This season of poustinia was more painful than my guest experience. God continued to be there, present and communicating, but often it was painful truths about myself that he revealed.

Painful, as I learned about my poverty and brokenness, and perhaps more painful as I realized how wonderfully he made me and how beautiful and desirable I was in his eyes.

I was still sleeping through 2/3 of a typical poustinia. That was sometimes disconcerting as it did not leave much time for conscious communication with my God.

Through that time, and to this day, my usual feeling as I prepare to go to poustinia is excitement—excitement that I am to meet with my Beloved, that we will have time alone together, that this time of withdrawal from daily life will permit me to reconnect and renew my knowledge of my need for him, that I will more easily hear his voice.

When I became a member of Madonna House, my first assignment was to St. Joseph’s House, a house that serves the people of Combermere and the surrounding area. There I learned that regular poustinias were critically important for me to be able to love my fellow staff in the house and to serve our local friends.

During this time, God also drew me deeper into another reason for going to poustinia: to pray for the world and all the people in it.

Step by step over the years, my understanding of and participation in this essential aspect of poustinia deepened as our friends faced incredible difficulties, and the world seemed to be going crazy.

Another painful season of my poustinik life occurred when I was very sick and could not physically go to a poustinia cabin. It was very painful for me to not to “do” poustinia in a cabin as I had learned to do it over the previous six years.

But that’s when I plunged deeper into poustinia. It was very painful to live a type of poustinia day in and day out—mostly in my bed. All I could do for months was rest, pray (very, very simply) and occasionally join my St. Joe’s sisters and brother for a meal or a bit of work.

In some ways it felt like I was in a continuous poustinia. I learned a lot in those months. I had to be, not do.

Despite all the spiritual and emotional pain I experienced during that time, it was an incredibly blessed period of my life.

In a way I did not understand or see before, I discovered that God was always present. I did not need to search or go away to find him. He was there. Always and everywhere, he was there, speaking in silence or in word or with gifts.

The next phase of my poustinia journey started when I was assigned to our Toronto house.

How does one do poustinia in a noisy, crowded city? For me, up until this time, poustinia carried the connotation of a quiet, somewhat secluded, hideaway in nature. And it almost always involved a walk in God’s creation, seeing his wondrous works.

It seemed a contradiction to spend a desert time with God with hundreds or thousands of folks all around me. And seemingly everyone was out for a walk at the same time I was.

To my relief, God still spoke to me through the Scriptures and the change from daily life. He guided me to delightful nature nooks on my walks or bike rides where he continued to speak to me through his creation.

And he showed me, through Toronto geography, architecture and the citizens I saw on my poustinia walks, a new way to “meet” people so I could hold even those individuals I never had and never would meet in person, in my prayers in a deep and concrete way.
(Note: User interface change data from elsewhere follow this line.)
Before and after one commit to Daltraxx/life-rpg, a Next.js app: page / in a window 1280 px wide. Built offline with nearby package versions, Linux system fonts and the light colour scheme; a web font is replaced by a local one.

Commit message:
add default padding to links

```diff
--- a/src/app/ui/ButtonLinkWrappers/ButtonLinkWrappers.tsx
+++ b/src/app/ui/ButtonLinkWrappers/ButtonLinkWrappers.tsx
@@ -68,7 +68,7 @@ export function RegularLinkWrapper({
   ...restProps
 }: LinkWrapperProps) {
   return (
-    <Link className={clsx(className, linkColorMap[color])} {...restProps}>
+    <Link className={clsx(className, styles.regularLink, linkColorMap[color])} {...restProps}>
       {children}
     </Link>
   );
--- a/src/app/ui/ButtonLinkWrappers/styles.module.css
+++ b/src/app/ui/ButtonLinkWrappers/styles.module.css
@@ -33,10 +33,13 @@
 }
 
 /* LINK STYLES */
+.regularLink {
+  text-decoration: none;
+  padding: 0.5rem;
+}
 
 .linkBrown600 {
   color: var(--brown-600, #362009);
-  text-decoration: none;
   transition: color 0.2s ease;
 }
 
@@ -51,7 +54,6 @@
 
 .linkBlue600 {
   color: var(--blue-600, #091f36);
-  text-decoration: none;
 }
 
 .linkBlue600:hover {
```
So, ultimately, why do I go to poustinia? Because I was created by God for union with him. Because God has planted a deep, deep desire within me for himself that nothing other than he can satisfy.

Because in my flesh and my soul, I know that St. Augustine’s famous quote from the 4th century—”My heart is restless until it rests in you”—is true.

Because this Eastern Christian spiritual discipline allows me to meet him, so I may recognize him when I meet him outside of the poustinia.

Sometimes, with great gratitude, I ponder God’s generosity to me in calling me to this wondrous Madonna House vocation in which regular poustinia days are both possible and encouraged.

I wonder what he will teach me next. I am encouraged by this sentence from Catherine Doherty: “The concept of poustinia has endless depths and endless heights, but you reach them slowly.”

*Poustinia, as the word is used in this article, is a particular kind of 24 hours of prayer in solitude.